‘My husband always shared with me the difficulties the crewmen faced while at sea: they slept for only three‐four hours after working 18‐20 hours each day, their clothes were always wet, food was often short so all they had to eat was fish.
‘You have to be strong to take up this kind of work: cold weather, sleepless nights, lack of food, cramped and dirty conditions, bed‐bugs and cockroaches; the men were always tired.
‘There are a lot of young men in Kalekana who are keen to work on fishing vessels, despite the harsh conditions and low pay. My husband and sons worked on eight Taiwanese longliners over thirty years.
Some of Pate’s story
‘Pay slips were never given; when we were paid the boss would just throw the money to us – not even in an envelope.
‘Different to before, the crew are now paid on a daily basis; the rate kept reducing until by early 2019, we were paid only $28 /day.
‘We were allowed four hours’ sleep but there was only 15 minutes for meal times, and if we were even late by one minute, the punishment would be no sleep. They would even try to get us to make mistakes so that our pay would be deducted.
‘There are a lot of fights – probably because the crew are mixed [different Asians, and Pacific Islanders]. And also because of lack of sleep, there are more accidents and also fights.
Some of Inoke’s story
‘I was given a written contract – which I signed – but I was not given a copy. The contract only stated how long the trip would take; it didn’t say what the wage would be, whether there would be health insurance, other allowances, but it did say that I’d work for 12 hours each day.

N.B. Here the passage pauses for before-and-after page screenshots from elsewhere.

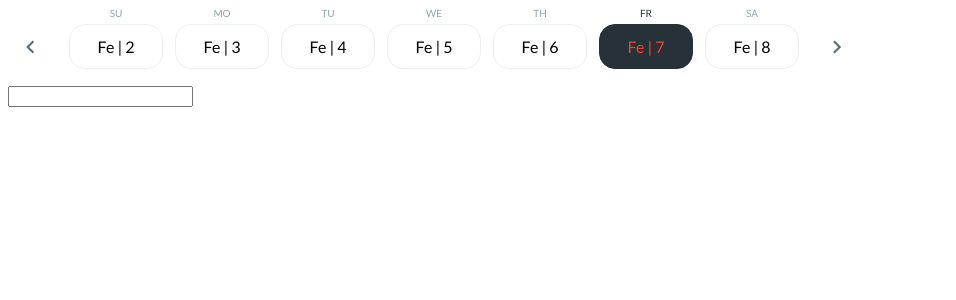
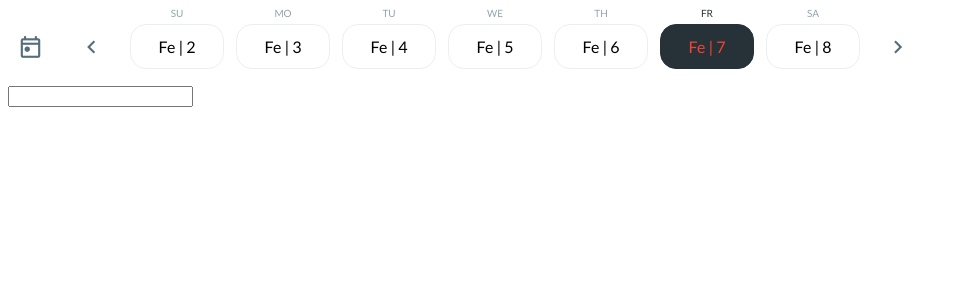
Before and after one commit to leandro-rocks/chaotic-notes, a React (Vite) app: page / in a window 1280 px wide. Shown: the top 300 px of the page, without its empty margins (0-956 px from the left). Built offline with nearby package versions, Linux system fonts and the light colour scheme.

Commit message:
feat: add "Today" button to DateSelector for quick date reset

```diff
--- a/src/components/DateSelector/DateSelector.tsx
+++ b/src/components/DateSelector/DateSelector.tsx
@@ -49,8 +49,15 @@ const DateSelector = () => {
     setCurrentDate(nextWeek.toISOString().split("T")[0]);
   };
 
+  const setToday = () => {
+    setCurrentDate(new Date().toISOString().split("T")[0]);
+  };
+
   return (
     <Wrapper>
+      <IconButtonWrapper onClick={() => setToday()}>
+        <Icon name="today" size="xlarge" />
+      </IconButtonWrapper>
       <IconButtonWrapper onClick={setPreviousWeek}>
         <Icon name="chevron_left" size="xlarge" />
       </IconButtonWrapper>
```
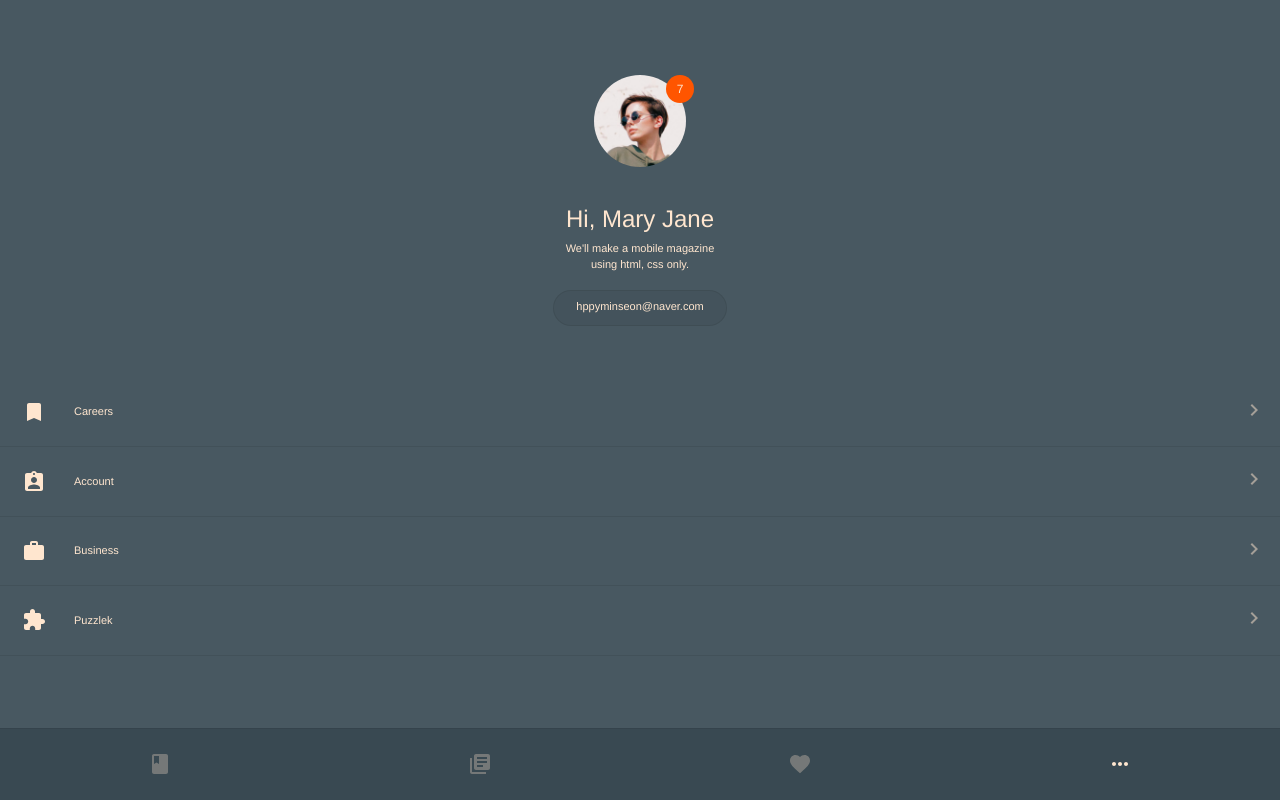
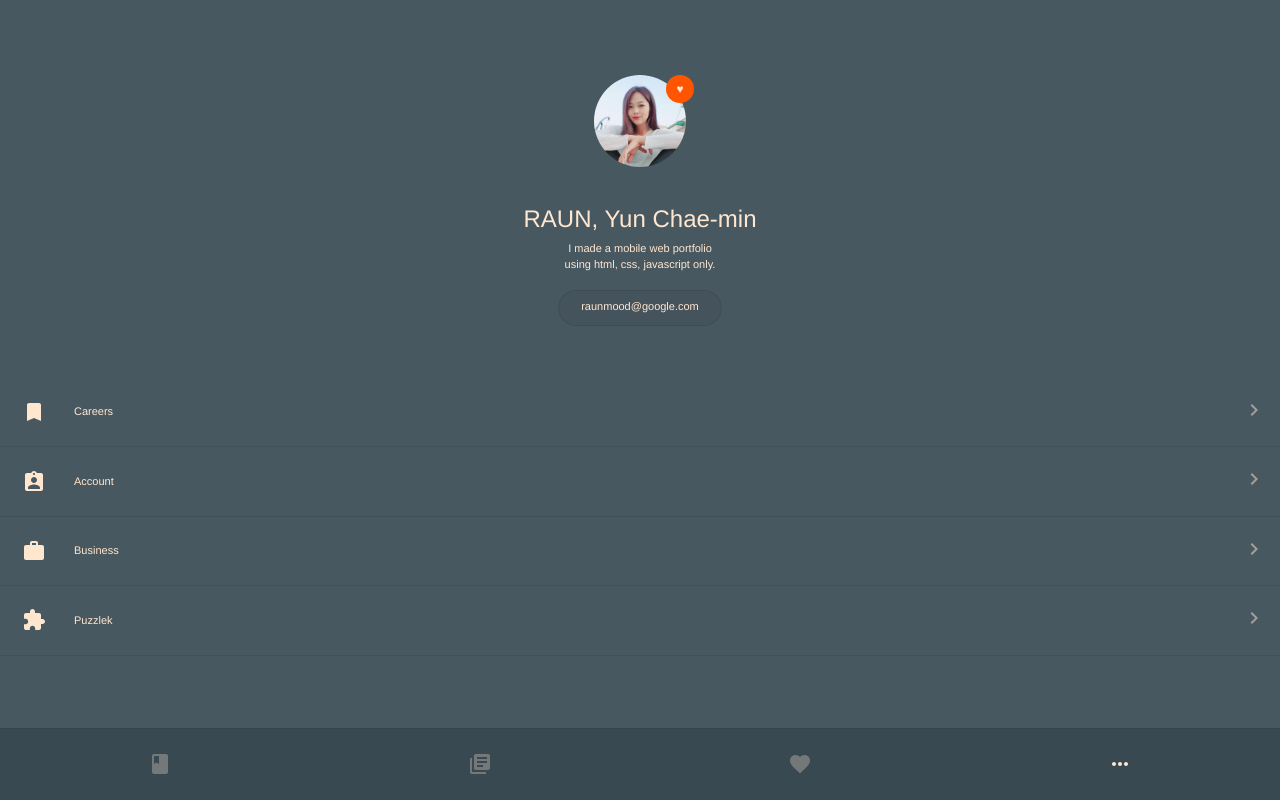
Before and after one commit to yunchaemin/portfolio, a plain HTML site: page mypage.html in a window 1280 px wide. Drawn offline with Linux system fonts and the light colour scheme.

Commit message:
Add files via upload

```diff
--- a/mypage.html
+++ b/mypage.html
@@ -103,21 +103,21 @@
     <header>
       <div class="thumb-wrapper stagger-item">
         <a href="my-modal.html"
-          ><img class="thumb" src="img/user-thumb.png" alt="프로필"
+          ><img class="thumb" src="img/user-thumb.jpg" alt="프로필"
         /></a>
-        <div class="badge">7</div>
+        <div class="badge">♥</div>
       </div>
 
       <div class="text-area">
-        <h2 class="greeting stagger-item">Hi, Mary Jane</h2>
+        <h2 class="greeting stagger-item">RAUN, Yun Chae-min</h2>
         <div class="desc stagger-item">
-          We'll make a mobile magazine<br />
-          using html, css only.
+          I made a mobile web portfolio<br />
+          using html, css, javascript only.
         </div>
       </div>
 
       <div class="mail mouse-effect stagger-item">
-        <a href="mailto:hppyminseon@naver.com">hppyminseon@naver.com</a>
+        <a href="mailto:raunmood@google.com">raunmood@google.com</a>
       </div>
     </header>
 
```
Also changed, not shown: careers.html (+1 -1 lines), img/off/likes-14.jpg (added), img/off/likes-15.jpg (added), img/user-thumb.jpg (added).
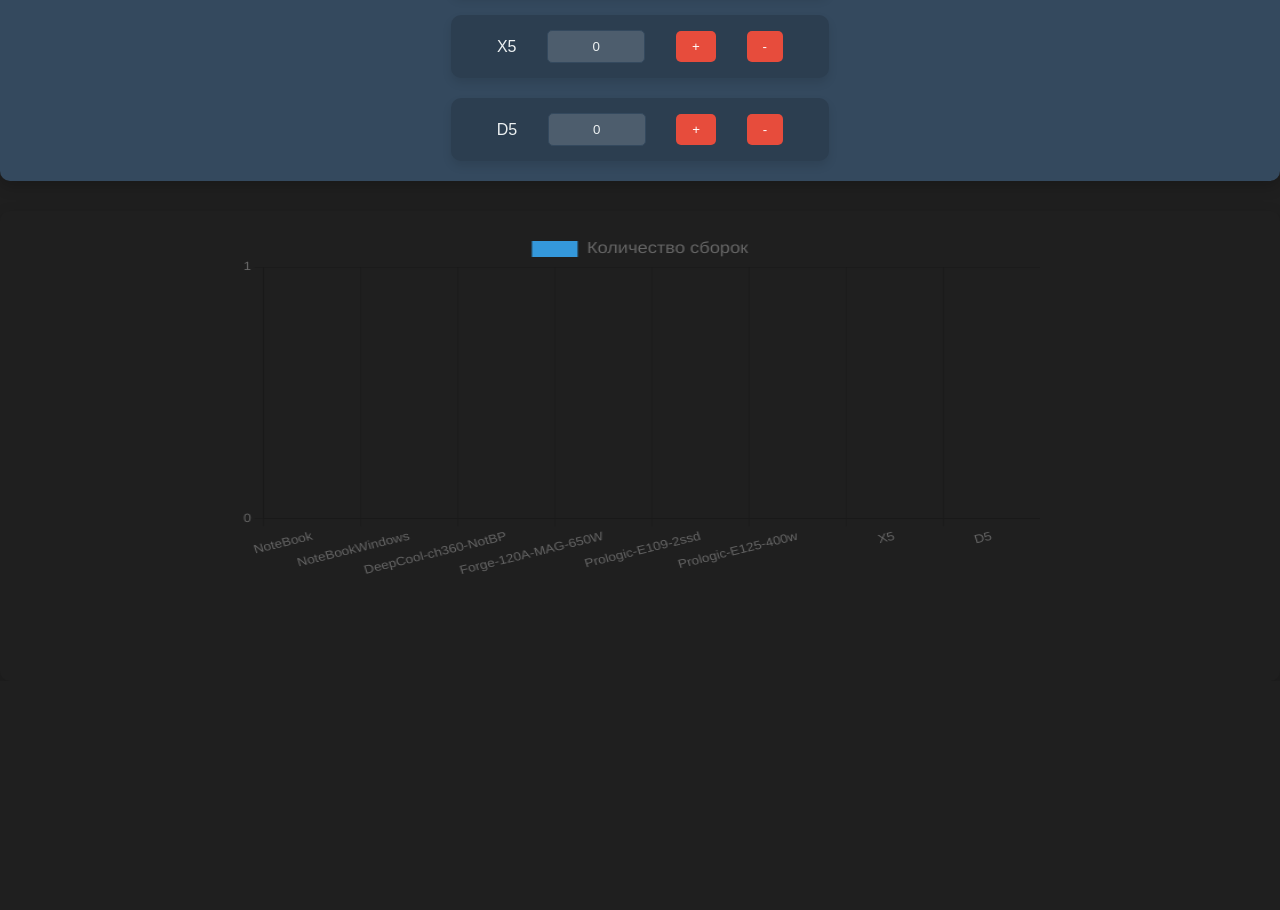
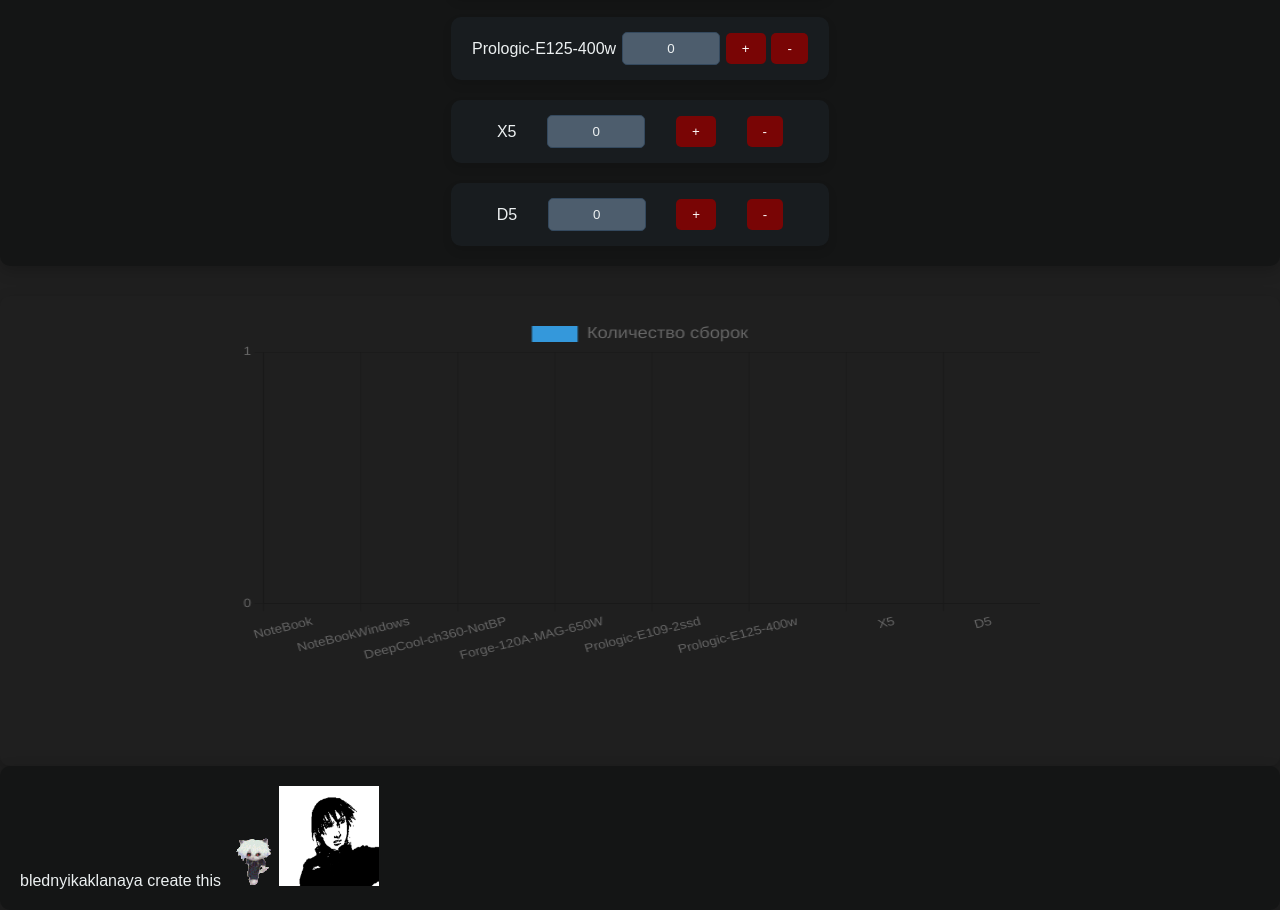
Before and after one commit to blednyikaklanaya/Det, a plain HTML site: page index.html in a window 1280 px wide. Shown: the part 724-1634 px from the top of the page. Before the commit the page ends 1405 px from the top, so only its background shows below. Drawn offline with nearby package versions, Linux system fonts and the light colour scheme; a web font is replaced by a local one.

Commit message:
v2 redisining

```diff
--- a/index.html
+++ b/index.html
@@ -38,6 +38,7 @@
 
             <div class="container-salary">
                 <span id="allPayDay">Общий зароботок: </span>
+                <img class="reaction" src="kaneki-my-reaction-to-that-information.gif">
             </div>
 
         </div>
@@ -59,6 +60,12 @@
         </div>
     </section>
 
+    <section class="section-about">
+        <span>blednyikaklanaya create this</span>
+        <img src="dead-zxcursed.gif">
+        <img class="blame" src="blame-manga.gif">
+    </section>
+
     <script src="https://cdn.jsdelivr.net/npm/chart.js"></script>
     <script src="mainWorker.js"></script>
 
--- a/style.css
+++ b/style.css
@@ -16,7 +16,7 @@ body {
 /* Секция статистики */
 .section-stat {
     padding: 20px;
-    background-color: #34495e;
+    background-color: #141515;
     border-radius: 10px;
     box-shadow: 0 5px 15px rgba(0, 0, 0, 0.2);
     margin-bottom: 30px;
@@ -53,7 +53,7 @@ body {
 
 /* Секция меню */
 .section-menu {
-    background-color: #34495e;
+    background-color: #141515;
     padding: 20px;
     border-radius: 10px;
     box-shadow: 0 5px 15px rgba(0, 0, 0, 0.2);
@@ -73,7 +73,7 @@ body {
 
 /* Карточки сборок */
 .cards div {
-    background-color: #2c3e50;
+    background-color: #181c1f;
     color: #ecf0f1;
     padding: 15px;
     border-radius: 10px;
@@ -84,7 +84,7 @@ body {
 }
 
 button {
-    background-color: #e74c3c;
+    background-color: #790505;
     color: #fff;
     border: none;
     padding: 8px 16px;
@@ -138,6 +138,9 @@ canvas {
 .container-salary {
     margin-top: 20px;
     text-align: center;
+    display: flex;
+    flex-direction: column;
+    align-items: center;
 }
 
 #allPayDay {
@@ -155,3 +158,21 @@ h1 {
 #allCountPoint {
     font-size: 22px;
 }
+
+.reaction {
+    width: 117px;
+    height: 85px;
+}
+
+.section-about {
+    min-height: 80px;
+    background-color: #141515;
+    padding: 20px;
+    border-radius: 10px;
+    box-shadow: 0 5px 15px rgba(0, 0, 0, 0.2);
+}
+
+.blame {
+    width: 100px;
+    height: 100px;
+}
```
Also changed, not shown: blame-manga.gif (added), dead-zxcursed.gif (added), icon-192.png (added), icon-512.png (added), kaneki-my-reaction-to-that-information.gif (added).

‘We would go out for two weeks, come back to port, unload; and straight out again. A few years ago, the companies and the Health Ministry got together – after that we were allowed one day’s break between each trip.
‘In the end, I would work for 15 to 18 hours each day, but my pay never changed: it was always between $28 and $32 per day. I have certificates from Fiji Maritime Academy for First Aid, Fire Fighting, OHS at Sea, and Sea Safety – Even though I was given the task of Bosun, that is all the pay I was given.
‘Every day we would have rice or noodles to eat except on Sundays when we were given either dalo or cassava. On some vessels the food had been cooked before the vessel sailed and then frozen – kept in the same freezer as the fish. Each day the cook would take out a portion of the frozen food, thaw it out, and serve it up as our meal; over the weeks it tasted worse and worse so we all got stomach aches. Also, the drinking water was ‘diluted’ with sea water – you could taste it.
‘Once I was transshipped [the action of transferring fish or crew between vessels]. I was put into a steel crate (the one they keep fish in) along with my belongings and my papers in a plastic bag. They put floats or buoys around the crate so that it would float; they gave me a torch. It was 5 o’clock in the afternoon when they dropped me over the side with my gear but it wasn’t until nearly 10 o’clock before the second vessel came and picked me up: I was all alone, wet and floating in a steel crate, in the black ocean.”